Governor signs language-access bill into law
By Gordon Y.K. Pang
Advertiser Staff Writer
By Gordon Y.K. Pang
When Kim Xung Nguyen walked into the Kekuanao'a Building in search of a state identification card a few months ago, she entered a bureaucratic maze.
A recent arrival from Vietnam, Nguyen said she would have been unable to follow the English-only instructions if her husband, who knows some English, had not accompanied her.
"It's very confusing (at the state I.D. office), even for someone who does speak English," said Kim Winegar, who teaches English to immigrants for Catholic Charities Hawai'i.
The so-called language-access bill signed into law by Gov. Linda Lingle yesterday aims to help Nguyen and thousands of others with limited or no English skills by requiring state and county programs to develop plans to provide interpretative services and translated documents to those who need them.
The bill appropriates $440,000 to set up a language-access director's office and a language-access advisory council to study and prioritize the needs of those with limited or no English skills.
Supporters of the bill maintain that in Hawai'i, where 26.6 percent of the population speaks a language other than English at home, according to the 2000 U.S. Census, it's important that services be provided for everyone regardless of English fluency level.

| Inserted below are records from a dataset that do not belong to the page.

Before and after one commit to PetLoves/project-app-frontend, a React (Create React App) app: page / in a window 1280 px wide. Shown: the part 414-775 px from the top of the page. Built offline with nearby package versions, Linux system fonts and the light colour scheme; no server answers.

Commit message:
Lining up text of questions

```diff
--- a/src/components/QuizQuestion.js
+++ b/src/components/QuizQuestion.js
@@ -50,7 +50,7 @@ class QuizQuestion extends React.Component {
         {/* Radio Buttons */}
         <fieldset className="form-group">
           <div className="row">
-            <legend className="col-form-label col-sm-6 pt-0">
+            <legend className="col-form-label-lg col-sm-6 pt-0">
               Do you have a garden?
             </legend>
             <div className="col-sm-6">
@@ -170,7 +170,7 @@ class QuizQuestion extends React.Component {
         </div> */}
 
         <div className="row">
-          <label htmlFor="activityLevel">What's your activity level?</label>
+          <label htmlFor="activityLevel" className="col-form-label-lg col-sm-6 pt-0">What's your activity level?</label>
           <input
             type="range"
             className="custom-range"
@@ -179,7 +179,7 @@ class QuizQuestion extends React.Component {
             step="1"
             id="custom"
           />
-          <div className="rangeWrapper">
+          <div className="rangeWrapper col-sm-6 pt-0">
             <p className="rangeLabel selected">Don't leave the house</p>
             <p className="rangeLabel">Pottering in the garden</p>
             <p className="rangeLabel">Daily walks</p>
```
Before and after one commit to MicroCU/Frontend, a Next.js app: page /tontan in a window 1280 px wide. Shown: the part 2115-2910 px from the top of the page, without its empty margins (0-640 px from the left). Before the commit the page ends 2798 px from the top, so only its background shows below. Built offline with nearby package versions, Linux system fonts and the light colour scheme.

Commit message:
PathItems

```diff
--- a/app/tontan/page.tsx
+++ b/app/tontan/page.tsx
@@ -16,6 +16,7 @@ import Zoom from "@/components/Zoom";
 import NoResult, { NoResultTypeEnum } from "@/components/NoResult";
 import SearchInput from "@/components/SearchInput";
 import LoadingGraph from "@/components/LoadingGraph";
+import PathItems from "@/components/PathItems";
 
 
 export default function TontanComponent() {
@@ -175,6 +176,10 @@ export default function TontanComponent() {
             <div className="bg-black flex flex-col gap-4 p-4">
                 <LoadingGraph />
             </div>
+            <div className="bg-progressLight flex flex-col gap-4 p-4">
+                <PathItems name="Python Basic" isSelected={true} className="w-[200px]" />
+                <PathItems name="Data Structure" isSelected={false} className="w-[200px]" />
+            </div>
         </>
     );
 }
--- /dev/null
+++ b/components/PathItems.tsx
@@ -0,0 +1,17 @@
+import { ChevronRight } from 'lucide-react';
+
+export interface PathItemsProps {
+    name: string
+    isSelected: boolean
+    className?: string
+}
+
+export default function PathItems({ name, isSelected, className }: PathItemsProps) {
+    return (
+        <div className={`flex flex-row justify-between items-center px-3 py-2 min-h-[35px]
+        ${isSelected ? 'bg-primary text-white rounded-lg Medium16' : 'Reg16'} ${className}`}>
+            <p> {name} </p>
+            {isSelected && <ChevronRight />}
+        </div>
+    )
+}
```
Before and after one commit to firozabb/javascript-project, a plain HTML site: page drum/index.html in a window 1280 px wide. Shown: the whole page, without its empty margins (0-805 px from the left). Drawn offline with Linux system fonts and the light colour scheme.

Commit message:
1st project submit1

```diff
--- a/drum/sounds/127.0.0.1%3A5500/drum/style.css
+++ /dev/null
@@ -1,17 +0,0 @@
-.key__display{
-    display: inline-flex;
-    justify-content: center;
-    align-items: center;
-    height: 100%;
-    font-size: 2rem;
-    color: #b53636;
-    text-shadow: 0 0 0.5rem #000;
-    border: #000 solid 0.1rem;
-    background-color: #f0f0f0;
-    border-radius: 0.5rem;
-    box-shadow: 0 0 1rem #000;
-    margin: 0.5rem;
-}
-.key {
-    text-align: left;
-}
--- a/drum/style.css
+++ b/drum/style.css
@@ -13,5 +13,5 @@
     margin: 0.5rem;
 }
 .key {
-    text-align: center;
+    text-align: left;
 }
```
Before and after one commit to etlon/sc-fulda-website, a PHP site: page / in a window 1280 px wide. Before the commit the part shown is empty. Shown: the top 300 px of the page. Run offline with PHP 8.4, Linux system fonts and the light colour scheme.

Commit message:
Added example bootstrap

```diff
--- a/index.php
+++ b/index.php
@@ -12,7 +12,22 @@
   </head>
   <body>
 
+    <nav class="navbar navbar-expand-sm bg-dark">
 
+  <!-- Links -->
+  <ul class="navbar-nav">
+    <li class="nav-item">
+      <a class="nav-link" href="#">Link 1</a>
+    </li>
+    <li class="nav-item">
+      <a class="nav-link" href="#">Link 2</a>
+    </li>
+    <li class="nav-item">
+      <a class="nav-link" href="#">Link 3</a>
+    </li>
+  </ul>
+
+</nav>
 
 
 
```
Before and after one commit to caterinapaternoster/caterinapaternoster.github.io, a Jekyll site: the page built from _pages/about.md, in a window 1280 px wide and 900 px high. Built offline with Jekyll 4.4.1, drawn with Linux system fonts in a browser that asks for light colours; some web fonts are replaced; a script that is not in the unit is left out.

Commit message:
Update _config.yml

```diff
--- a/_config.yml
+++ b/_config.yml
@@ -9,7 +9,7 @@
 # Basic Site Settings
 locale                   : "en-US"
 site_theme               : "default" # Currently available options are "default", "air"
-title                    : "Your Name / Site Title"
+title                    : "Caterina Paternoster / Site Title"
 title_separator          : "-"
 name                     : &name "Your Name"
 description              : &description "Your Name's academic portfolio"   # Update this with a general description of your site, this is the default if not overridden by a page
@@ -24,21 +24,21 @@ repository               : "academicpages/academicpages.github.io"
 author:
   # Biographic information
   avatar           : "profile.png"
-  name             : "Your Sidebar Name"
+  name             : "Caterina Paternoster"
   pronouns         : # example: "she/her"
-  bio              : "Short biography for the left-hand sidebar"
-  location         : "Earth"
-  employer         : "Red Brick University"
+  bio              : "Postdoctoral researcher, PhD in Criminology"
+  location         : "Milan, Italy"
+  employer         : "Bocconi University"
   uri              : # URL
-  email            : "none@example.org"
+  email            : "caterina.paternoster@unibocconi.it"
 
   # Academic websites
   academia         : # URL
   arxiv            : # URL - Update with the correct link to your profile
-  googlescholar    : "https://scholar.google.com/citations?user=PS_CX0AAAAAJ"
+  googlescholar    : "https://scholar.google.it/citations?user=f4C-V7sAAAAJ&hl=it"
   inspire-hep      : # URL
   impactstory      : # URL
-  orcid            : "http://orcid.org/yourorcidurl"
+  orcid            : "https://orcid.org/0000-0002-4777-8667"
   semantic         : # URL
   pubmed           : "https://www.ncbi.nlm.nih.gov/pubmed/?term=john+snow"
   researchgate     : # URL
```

Rep. Felipe "Jun" Abinsay, D-29th (Kalihi, Sand Island), who introduced the bill, emigrated to the United States from the Philippines in 1975. Abinsay said the law will have a huge impact on those seeking government services, noting that he and his wife experienced firsthand what it was like to be discriminated against as new arrivals.
Dominic Inocelda, program administrator for the Susannah Wesley Community Center and president of the Interagency Council for Immigrant Services, said lobbying for the bill has been under way for decades, noting that the U.S. Civil Rights Act was passed in 1964.
"Now we have something to work on, the rest is to come in the implementation and how it works," Inocelda said.
Lingle, lawmakers and stakeholders in the language-access community acknowledged that setting up the office and the council are just the first steps toward ensuring services are available to those with limited or no English skills.
House Labor Chairman Kirk Caldwell, D-24th (Manoa), said he and his colleagues may be willing to commit more money to the effort.
"It's going to take a lot more down the line because there are so many things that have to happen in terms of putting signs in all government offices, putting them in various languages, determining which languages should be posted, which forms need to be changed — translators, interpreters in all parts of government from the courts to the executive branches," Caldwell said. "It's a significant expenditure in the next couple of years. But it's something that we have to do. I think the will is there by the Legislature to see this happen, and that means funding has to follow."
Lingle said while she is reluctant to promise future funding for any program before she sees the state's revenue picture, both she and state Labor Director Nelson Befitel want to make certain services are available to everyone.
"We're committed to making certain that the bill is implemented so that everyone who needs service is not kept out because they can't communicate or understand English," Lingle said. "That may mean private funds. It will definitely mean more federal funds, but I don't want to speak about a future budget without knowing what revenues are. Certainly we are committed to making certain that this is implemented, and Nelson is personally committed to it as well."
Befitel, the son of immigrants from the Philippines, said: "This is just the beginning of this bill. We look forward to working with the lawmakers to make this happen."
Some critics have argued that the bill could reduce the desire to learn English.
In response, Lingle, who noted she would support designating English the nation's official language, said, "Everyone who comes to this country, we want them to have the opportunity to participate in English — if they can," she said. "But what if they can't? What if they came here after years in another country and they're not able to speak English when they get here ... but they have children, and those people need medical care and services. What about them?"
Reach Gordon Y.K. Pang at firstname.lastname@example.org.